Start of Block

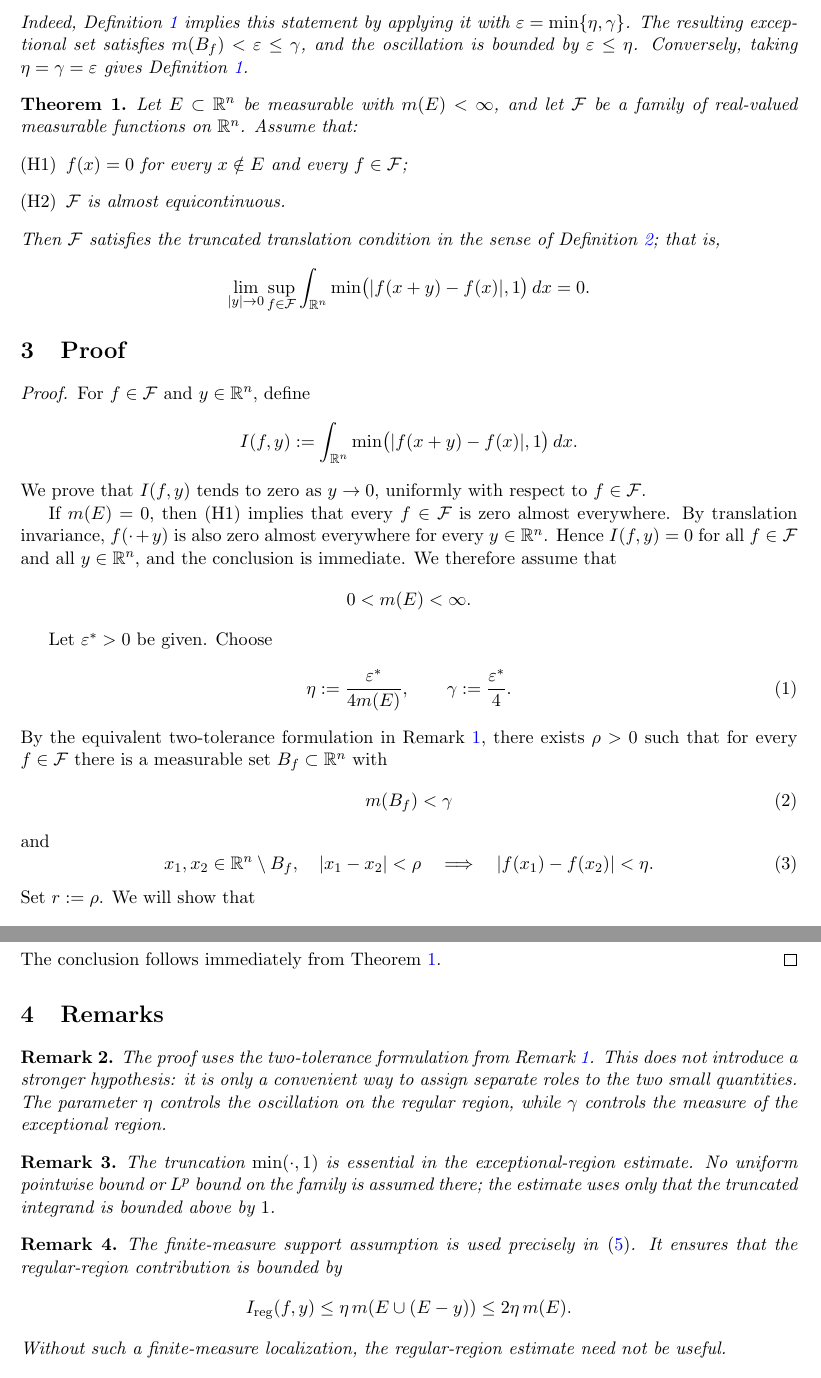
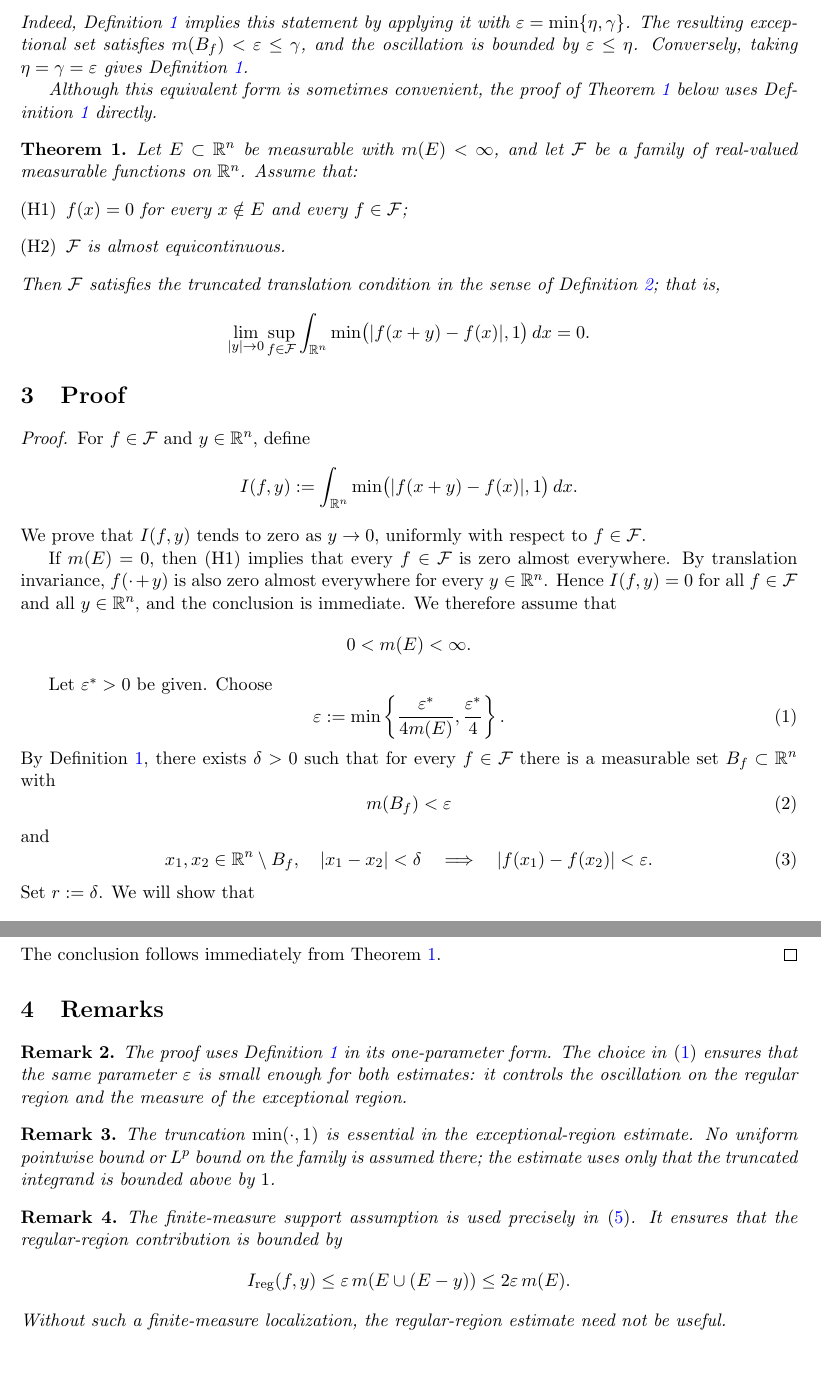
Before and after one commit to hikmatulloismatov1999/codex, a LaTeX paper (main.tex): two parts of pages 2 and 4 of 4, joined at a grey line, cut so that both start at the same text. Compiled offline with pdfLaTeX.

Commit message:
Use one-parameter almost equicontinuity in proof

```diff
--- a/main.tex
+++ b/main.tex
@@ -100,6 +100,9 @@ $\eps=\min\{\eta,\gamma\}$. The resulting exceptional set satisfies
 $m(B_f)<\eps\le\gamma$, and the oscillation is bounded by
 $\eps\le\eta$. Conversely, taking $\eta=\gamma=\eps$ gives
 Definition~\ref{def:ae}.
+
+Although this equivalent form is sometimes convenient, the proof of
+Theorem~\ref{thm:main} below uses Definition~\ref{def:ae} directly.
 \end{remark}
 
 \begin{theorem}\label{thm:main}
@@ -137,24 +140,25 @@ the conclusion is immediate. We therefore assume that
 \]
 
 Let $\eps^{*}>0$ be given. Choose
-\begin{equation}\label{eq:eta-gamma-choice}
-    \eta:=\frac{\eps^{*}}{4m(E)},
-    \qquad
-    \gamma:=\frac{\eps^{*}}{4}.
+\begin{equation}\label{eq:epsilon-choice}
+    \eps:=
+    \min\left\{
+        \frac{\eps^{*}}{4m(E)},
+        \frac{\eps^{*}}{4}
+    \right\}.
 \end{equation}
-By the equivalent two-tolerance formulation in
-Remark~\ref{rem:two-params}, there exists $\rho>0$ such that for every
+By Definition~\ref{def:ae}, there exists $\delta>0$ such that for every
 $f\in\F$ there is a measurable set $B_f\subset\R^n$ with
 \begin{equation}\label{eq:exceptional-size}
-    m(B_f)<\gamma
+    m(B_f)<\eps
 \end{equation}
 and
 \begin{equation}\label{eq:ae-control}
-    x_1,x_2\in\R^n\setminus B_f,\quad |x_1-x_2|<\rho
+    x_1,x_2\in\R^n\setminus B_f,\quad |x_1-x_2|<\delta
     \quad\Longrightarrow\quad
-    |f(x_1)-f(x_2)|<\eta .
+    |f(x_1)-f(x_2)|<\eps .
 \end{equation}
-Set $r:=\rho$. We will show that
+Set $r:=\delta$. We will show that
 \[
     \sup_{f\in\F}I(f,y)\le \eps^{*}
     \qquad\text{whenever } |y|<r.
@@ -271,11 +275,10 @@ The conclusion follows immediately from Theorem~\ref{thm:main}.
 \section{Remarks}
 
 \begin{remark}
-The proof uses the two-tolerance formulation from
-Remark~\ref{rem:two-params}. This does not introduce a stronger hypothesis:
-it is only a convenient way to assign separate roles to the two small
-quantities. The parameter $\eta$ controls the oscillation on the regular
-region, while $\gamma$ controls the measure of the exceptional region.
+The proof uses Definition~\ref{def:ae} in its one-parameter form. The choice
+in \eqref{eq:epsilon-choice} ensures that the same parameter $\eps$ is small
+enough for both estimates: it controls the oscillation on the regular region
+and the measure of the exceptional region.
 \end{remark}
 
 \begin{remark}
@@ -290,8 +293,8 @@ The finite-measure support assumption is used precisely in
 bounded by
 \[
     I_{\mathrm{reg}}(f,y)
-    \le \eta\,m(E\cup(E-y))
-    \le 2\eta\,m(E).
+    \le \eps\,m(E\cup(E-y))
+    \le 2\eps\,m(E).
 \]
 Without such a finite-measure localization, the regular-region estimate need
 not be useful.
```
Also changed, not shown: main.tex (20 more changed lines).
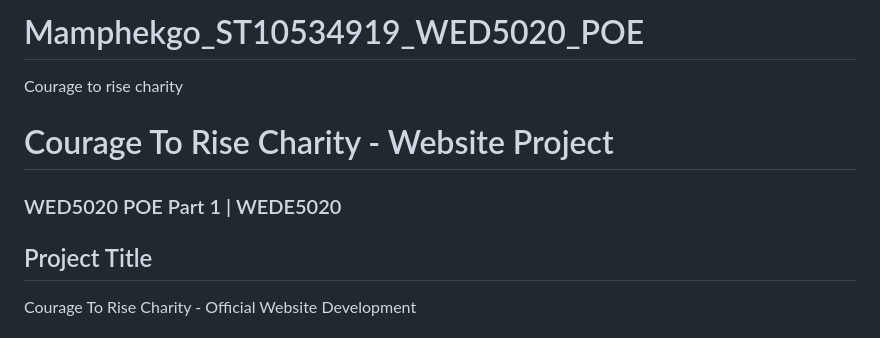
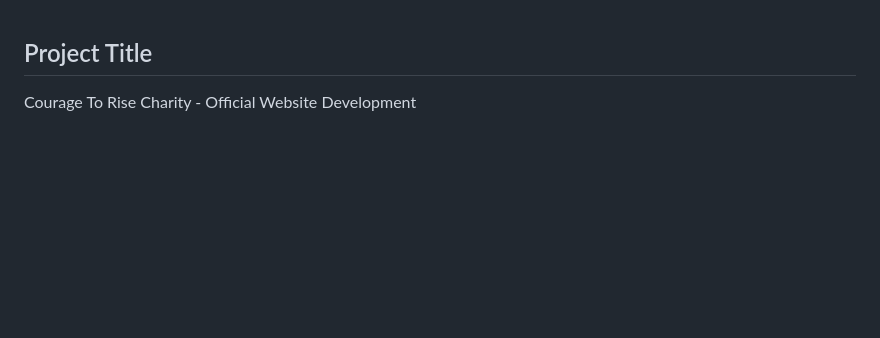
Before and after one commit to Makosha28/Mamphekgo_ST10534919_WED5020_POE, a Markdown page: README.md, the part around the change. GitHub-like rendering; blank space fills up the shorter version.

Commit message:
Clean up README by removing unnecessary sections
Removed project title and charity description from README.

```diff
--- a/README.md
+++ b/README.md
@@ -1,8 +1,3 @@
-# Mamphekgo_ST10534919_WED5020_POE
-Courage to rise charity
-# Courage To Rise Charity - Website Project
-### WED5020 POE Part 1 | WEDE5020
-
 ## Project Title
 Courage To Rise Charity - Official Website Development
 
```
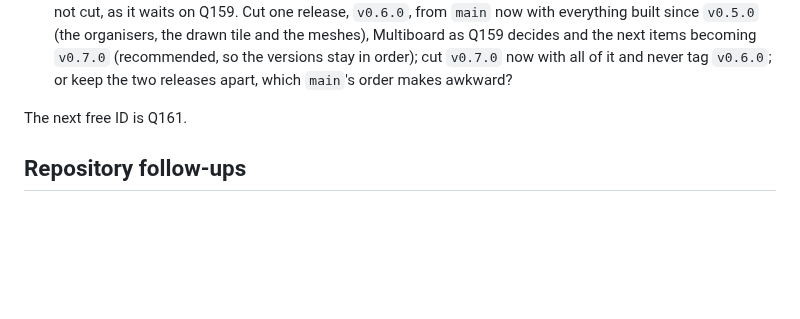
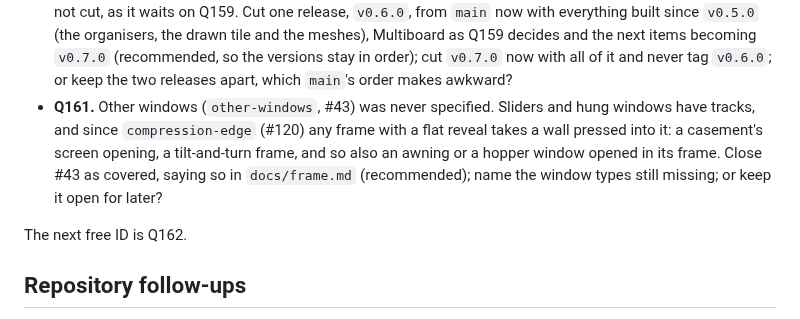
Before and after one commit to AlonRR/parametric-window-sealer, a Markdown page: docs/status.md, the part around the change. GitHub-like rendering; blank space fills up the shorter version.

Commit message:
docs(status): ask whether other windows are covered by frames (Q161)
The backlog item other-windows (#43) was never specified, and since
compression-edge (#120) any frame with a flat reveal takes a wall
pressed into it. Q161 asks the owner whether to close it as covered,
name the window types still missing, or keep it for later.

```diff
--- a/docs/status.md
+++ b/docs/status.md
@@ -211,8 +211,13 @@ The first four rows were answered before questions carried IDs.
   Q159 decides and the next items becoming `v0.7.0` (recommended, so the versions stay in order);
   cut `v0.7.0` now with all of it and never tag `v0.6.0`; or keep the two releases apart, which
   `main`'s order makes awkward?
+- **Q161.** Other windows (`other-windows`, #43) was never specified. Sliders and hung windows have
+  tracks, and since `compression-edge` (#120) any frame with a flat reveal takes a wall pressed into
+  it: a casement's screen opening, a tilt-and-turn frame, and so also an awning or a hopper window
+  opened in its frame. Close #43 as covered, saying so in `docs/frame.md` (recommended); name the
+  window types still missing; or keep it open for later?
 
-The next free ID is Q161.
+The next free ID is Q162.
 
 ## Repository follow-ups
 
```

End of Block

Print, word for word, the lines above that run from the line containing "Also changed, not" to the line containing "docs(status): ask whether", both included. Keep the pictures out.

Also changed, not shown: main.tex (20 more changed lines).
Before and after one commit to Makosha28/Mamphekgo_ST10534919_WED5020_POE, a Markdown page: README.md, the part around the change. GitHub-like rendering; blank space fills up the shorter version.

Commit message:
Clean up README by removing unnecessary sections
Removed project title and charity description from README.

```diff
--- a/README.md
+++ b/README.md
@@ -1,8 +1,3 @@
-# Mamphekgo_ST10534919_WED5020_POE
-Courage to rise charity
-# Courage To Rise Charity - Website Project
-### WED5020 POE Part 1 | WEDE5020
-
 ## Project Title
 Courage To Rise Charity - Official Website Development
 
```
Before and after one commit to AlonRR/parametric-window-sealer, a Markdown page: docs/status.md, the part around the change. GitHub-like rendering; blank space fills up the shorter version.

Commit message:
docs(status): ask whether other windows are covered by frames (Q161)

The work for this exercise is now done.